*** GIVEN ENTRIES Section Begins ***

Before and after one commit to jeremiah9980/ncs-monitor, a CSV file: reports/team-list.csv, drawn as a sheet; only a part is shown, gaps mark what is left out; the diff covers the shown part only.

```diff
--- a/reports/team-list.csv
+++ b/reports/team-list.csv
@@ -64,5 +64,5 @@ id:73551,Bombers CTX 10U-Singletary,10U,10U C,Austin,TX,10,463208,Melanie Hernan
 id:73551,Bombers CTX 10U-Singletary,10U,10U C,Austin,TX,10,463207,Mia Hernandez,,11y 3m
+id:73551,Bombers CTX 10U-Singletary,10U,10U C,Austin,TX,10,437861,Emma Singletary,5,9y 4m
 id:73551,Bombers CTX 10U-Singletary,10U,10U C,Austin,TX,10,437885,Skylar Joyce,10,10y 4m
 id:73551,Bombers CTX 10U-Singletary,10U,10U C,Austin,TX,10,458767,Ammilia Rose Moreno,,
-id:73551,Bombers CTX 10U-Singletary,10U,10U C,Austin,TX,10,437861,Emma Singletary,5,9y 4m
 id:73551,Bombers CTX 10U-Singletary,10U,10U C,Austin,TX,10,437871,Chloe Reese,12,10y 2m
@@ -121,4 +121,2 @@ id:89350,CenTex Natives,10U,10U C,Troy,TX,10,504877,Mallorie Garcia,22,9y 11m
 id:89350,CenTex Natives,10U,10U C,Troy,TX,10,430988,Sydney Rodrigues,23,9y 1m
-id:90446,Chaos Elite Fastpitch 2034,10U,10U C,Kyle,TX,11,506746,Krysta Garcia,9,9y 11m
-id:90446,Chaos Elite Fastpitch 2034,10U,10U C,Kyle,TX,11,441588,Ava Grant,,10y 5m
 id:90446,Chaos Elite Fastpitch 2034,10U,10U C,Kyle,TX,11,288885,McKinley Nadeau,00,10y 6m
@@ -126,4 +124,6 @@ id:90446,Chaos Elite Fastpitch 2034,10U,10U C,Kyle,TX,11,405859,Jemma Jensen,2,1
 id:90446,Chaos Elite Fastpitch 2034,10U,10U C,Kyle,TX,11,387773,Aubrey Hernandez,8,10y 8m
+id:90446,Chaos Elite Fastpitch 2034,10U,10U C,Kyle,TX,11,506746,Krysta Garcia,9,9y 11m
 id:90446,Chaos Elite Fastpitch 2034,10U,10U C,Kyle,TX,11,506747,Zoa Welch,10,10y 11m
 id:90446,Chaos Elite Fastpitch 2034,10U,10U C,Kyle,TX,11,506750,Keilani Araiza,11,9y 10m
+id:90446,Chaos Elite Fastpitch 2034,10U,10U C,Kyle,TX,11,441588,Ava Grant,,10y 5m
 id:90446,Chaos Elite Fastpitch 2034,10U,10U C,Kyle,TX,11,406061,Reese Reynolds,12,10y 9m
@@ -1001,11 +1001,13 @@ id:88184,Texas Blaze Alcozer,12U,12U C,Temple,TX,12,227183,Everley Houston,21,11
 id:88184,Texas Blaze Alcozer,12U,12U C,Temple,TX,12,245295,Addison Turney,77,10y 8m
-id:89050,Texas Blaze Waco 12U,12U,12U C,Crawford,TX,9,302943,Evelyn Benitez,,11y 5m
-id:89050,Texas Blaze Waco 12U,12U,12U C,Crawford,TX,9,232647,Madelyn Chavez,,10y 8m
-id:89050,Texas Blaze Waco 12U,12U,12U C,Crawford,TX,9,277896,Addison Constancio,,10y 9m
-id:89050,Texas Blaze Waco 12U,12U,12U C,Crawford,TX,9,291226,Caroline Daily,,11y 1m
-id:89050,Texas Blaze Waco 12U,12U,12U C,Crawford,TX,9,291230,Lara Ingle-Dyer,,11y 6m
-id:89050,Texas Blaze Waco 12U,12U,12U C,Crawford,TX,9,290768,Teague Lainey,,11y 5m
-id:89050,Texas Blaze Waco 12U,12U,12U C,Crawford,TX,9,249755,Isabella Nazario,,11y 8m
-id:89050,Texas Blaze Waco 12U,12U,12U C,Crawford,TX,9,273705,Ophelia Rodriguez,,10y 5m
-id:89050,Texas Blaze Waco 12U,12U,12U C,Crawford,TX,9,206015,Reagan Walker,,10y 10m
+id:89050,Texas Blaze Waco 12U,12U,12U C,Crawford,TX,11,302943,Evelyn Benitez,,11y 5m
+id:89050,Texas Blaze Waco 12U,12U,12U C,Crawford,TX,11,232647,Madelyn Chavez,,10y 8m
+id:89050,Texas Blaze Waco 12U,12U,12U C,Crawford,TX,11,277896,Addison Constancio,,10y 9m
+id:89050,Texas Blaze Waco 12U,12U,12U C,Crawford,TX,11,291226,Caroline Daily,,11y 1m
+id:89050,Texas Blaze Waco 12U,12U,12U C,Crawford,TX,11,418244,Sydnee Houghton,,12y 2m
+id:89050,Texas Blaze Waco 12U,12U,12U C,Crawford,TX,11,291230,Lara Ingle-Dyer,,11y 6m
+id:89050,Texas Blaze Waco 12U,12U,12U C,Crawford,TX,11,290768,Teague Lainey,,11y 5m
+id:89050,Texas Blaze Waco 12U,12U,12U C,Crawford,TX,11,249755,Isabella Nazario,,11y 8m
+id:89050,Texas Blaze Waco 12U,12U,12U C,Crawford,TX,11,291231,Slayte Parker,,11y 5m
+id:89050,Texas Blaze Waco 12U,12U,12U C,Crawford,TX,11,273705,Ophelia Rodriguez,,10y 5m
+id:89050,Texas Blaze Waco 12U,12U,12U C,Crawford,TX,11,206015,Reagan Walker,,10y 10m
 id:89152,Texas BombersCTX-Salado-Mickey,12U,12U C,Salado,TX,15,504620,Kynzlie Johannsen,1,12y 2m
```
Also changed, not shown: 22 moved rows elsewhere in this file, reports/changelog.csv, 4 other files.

*** GIVEN ENTRIES Section Ends ***

TASK GOAL: Please give an exact copy of every entry.

WRITTEN RESPONSE:
Before and after one commit to jeremiah9980/ncs-monitor, a CSV file: reports/team-list.csv, drawn as a sheet; only a part is shown, gaps mark what is left out; the diff covers the shown part only.

```diff
--- a/reports/team-list.csv
+++ b/reports/team-list.csv
@@ -64,5 +64,5 @@ id:73551,Bombers CTX 10U-Singletary,10U,10U C,Austin,TX,10,463208,Melanie Hernan
 id:73551,Bombers CTX 10U-Singletary,10U,10U C,Austin,TX,10,463207,Mia Hernandez,,11y 3m
+id:73551,Bombers CTX 10U-Singletary,10U,10U C,Austin,TX,10,437861,Emma Singletary,5,9y 4m
 id:73551,Bombers CTX 10U-Singletary,10U,10U C,Austin,TX,10,437885,Skylar Joyce,10,10y 4m
 id:73551,Bombers CTX 10U-Singletary,10U,10U C,Austin,TX,10,458767,Ammilia Rose Moreno,,
-id:73551,Bombers CTX 10U-Singletary,10U,10U C,Austin,TX,10,437861,Emma Singletary,5,9y 4m
 id:73551,Bombers CTX 10U-Singletary,10U,10U C,Austin,TX,10,437871,Chloe Reese,12,10y 2m
@@ -121,4 +121,2 @@ id:89350,CenTex Natives,10U,10U C,Troy,TX,10,504877,Mallorie Garcia,22,9y 11m
 id:89350,CenTex Natives,10U,10U C,Troy,TX,10,430988,Sydney Rodrigues,23,9y 1m
-id:90446,Chaos Elite Fastpitch 2034,10U,10U C,Kyle,TX,11,506746,Krysta Garcia,9,9y 11m
-id:90446,Chaos Elite Fastpitch 2034,10U,10U C,Kyle,TX,11,441588,Ava Grant,,10y 5m
 id:90446,Chaos Elite Fastpitch 2034,10U,10U C,Kyle,TX,11,288885,McKinley Nadeau,00,10y 6m
@@ -126,4 +124,6 @@ id:90446,Chaos Elite Fastpitch 2034,10U,10U C,Kyle,TX,11,405859,Jemma Jensen,2,1
 id:90446,Chaos Elite Fastpitch 2034,10U,10U C,Kyle,TX,11,387773,Aubrey Hernandez,8,10y 8m
+id:90446,Chaos Elite Fastpitch 2034,10U,10U C,Kyle,TX,11,506746,Krysta Garcia,9,9y 11m
 id:90446,Chaos Elite Fastpitch 2034,10U,10U C,Kyle,TX,11,506747,Zoa Welch,10,10y 11m
 id:90446,Chaos Elite Fastpitch 2034,10U,10U C,Kyle,TX,11,506750,Keilani Araiza,11,9y 10m
+id:90446,Chaos Elite Fastpitch 2034,10U,10U C,Kyle,TX,11,441588,Ava Grant,,10y 5m
 id:90446,Chaos Elite Fastpitch 2034,10U,10U C,Kyle,TX,11,406061,Reese Reynolds,12,10y 9m
@@ -1001,11 +1001,13 @@ id:88184,Texas Blaze Alcozer,12U,12U C,Temple,TX,12,227183,Everley Houston,21,11
 id:88184,Texas Blaze Alcozer,12U,12U C,Temple,TX,12,245295,Addison Turney,77,10y 8m
-id:89050,Texas Blaze Waco 12U,12U,12U C,Crawford,TX,9,302943,Evelyn Benitez,,11y 5m
-id:89050,Texas Blaze Waco 12U,12U,12U C,Crawford,TX,9,232647,Madelyn Chavez,,10y 8m
-id:89050,Texas Blaze Waco 12U,12U,12U C,Crawford,TX,9,277896,Addison Constancio,,10y 9m
-id:89050,Texas Blaze Waco 12U,12U,12U C,Crawford,TX,9,291226,Caroline Daily,,11y 1m
-id:89050,Texas Blaze Waco 12U,12U,12U C,Crawford,TX,9,291230,Lara Ingle-Dyer,,11y 6m
-id:89050,Texas Blaze Waco 12U,12U,12U C,Crawford,TX,9,290768,Teague Lainey,,11y 5m
-id:89050,Texas Blaze Waco 12U,12U,12U C,Crawford,TX,9,249755,Isabella Nazario,,11y 8m
-id:89050,Texas Blaze Waco 12U,12U,12U C,Crawford,TX,9,273705,Ophelia Rodriguez,,10y 5m
-id:89050,Texas Blaze Waco 12U,12U,12U C,Crawford,TX,9,206015,Reagan Walker,,10y 10m
+id:89050,Texas Blaze Waco 12U,12U,12U C,Crawford,TX,11,302943,Evelyn Benitez,,11y 5m
+id:89050,Texas Blaze Waco 12U,12U,12U C,Crawford,TX,11,232647,Madelyn Chavez,,10y 8m
+id:89050,Texas Blaze Waco 12U,12U,12U C,Crawford,TX,11,277896,Addison Constancio,,10y 9m
+id:89050,Texas Blaze Waco 12U,12U,12U C,Crawford,TX,11,291226,Caroline Daily,,11y 1m
+id:89050,Texas Blaze Waco 12U,12U,12U C,Crawford,TX,11,418244,Sydnee Houghton,,12y 2m
+id:89050,Texas Blaze Waco 12U,12U,12U C,Crawford,TX,11,291230,Lara Ingle-Dyer,,11y 6m
+id:89050,Texas Blaze Waco 12U,12U,12U C,Crawford,TX,11,290768,Teague Lainey,,11y 5m
+id:89050,Texas Blaze Waco 12U,12U,12U C,Crawford,TX,11,249755,Isabella Nazario,,11y 8m
+id:89050,Texas Blaze Waco 12U,12U,12U C,Crawford,TX,11,291231,Slayte Parker,,11y 5m
+id:89050,Texas Blaze Waco 12U,12U,12U C,Crawford,TX,11,273705,Ophelia Rodriguez,,10y 5m
+id:89050,Texas Blaze Waco 12U,12U,12U C,Crawford,TX,11,206015,Reagan Walker,,10y 10m
 id:89152,Texas BombersCTX-Salado-Mickey,12U,12U C,Salado,TX,15,504620,Kynzlie Johannsen,1,12y 2m
```
Also changed, not shown: 22 moved rows elsewhere in this file, reports/changelog.csv, 4 other files.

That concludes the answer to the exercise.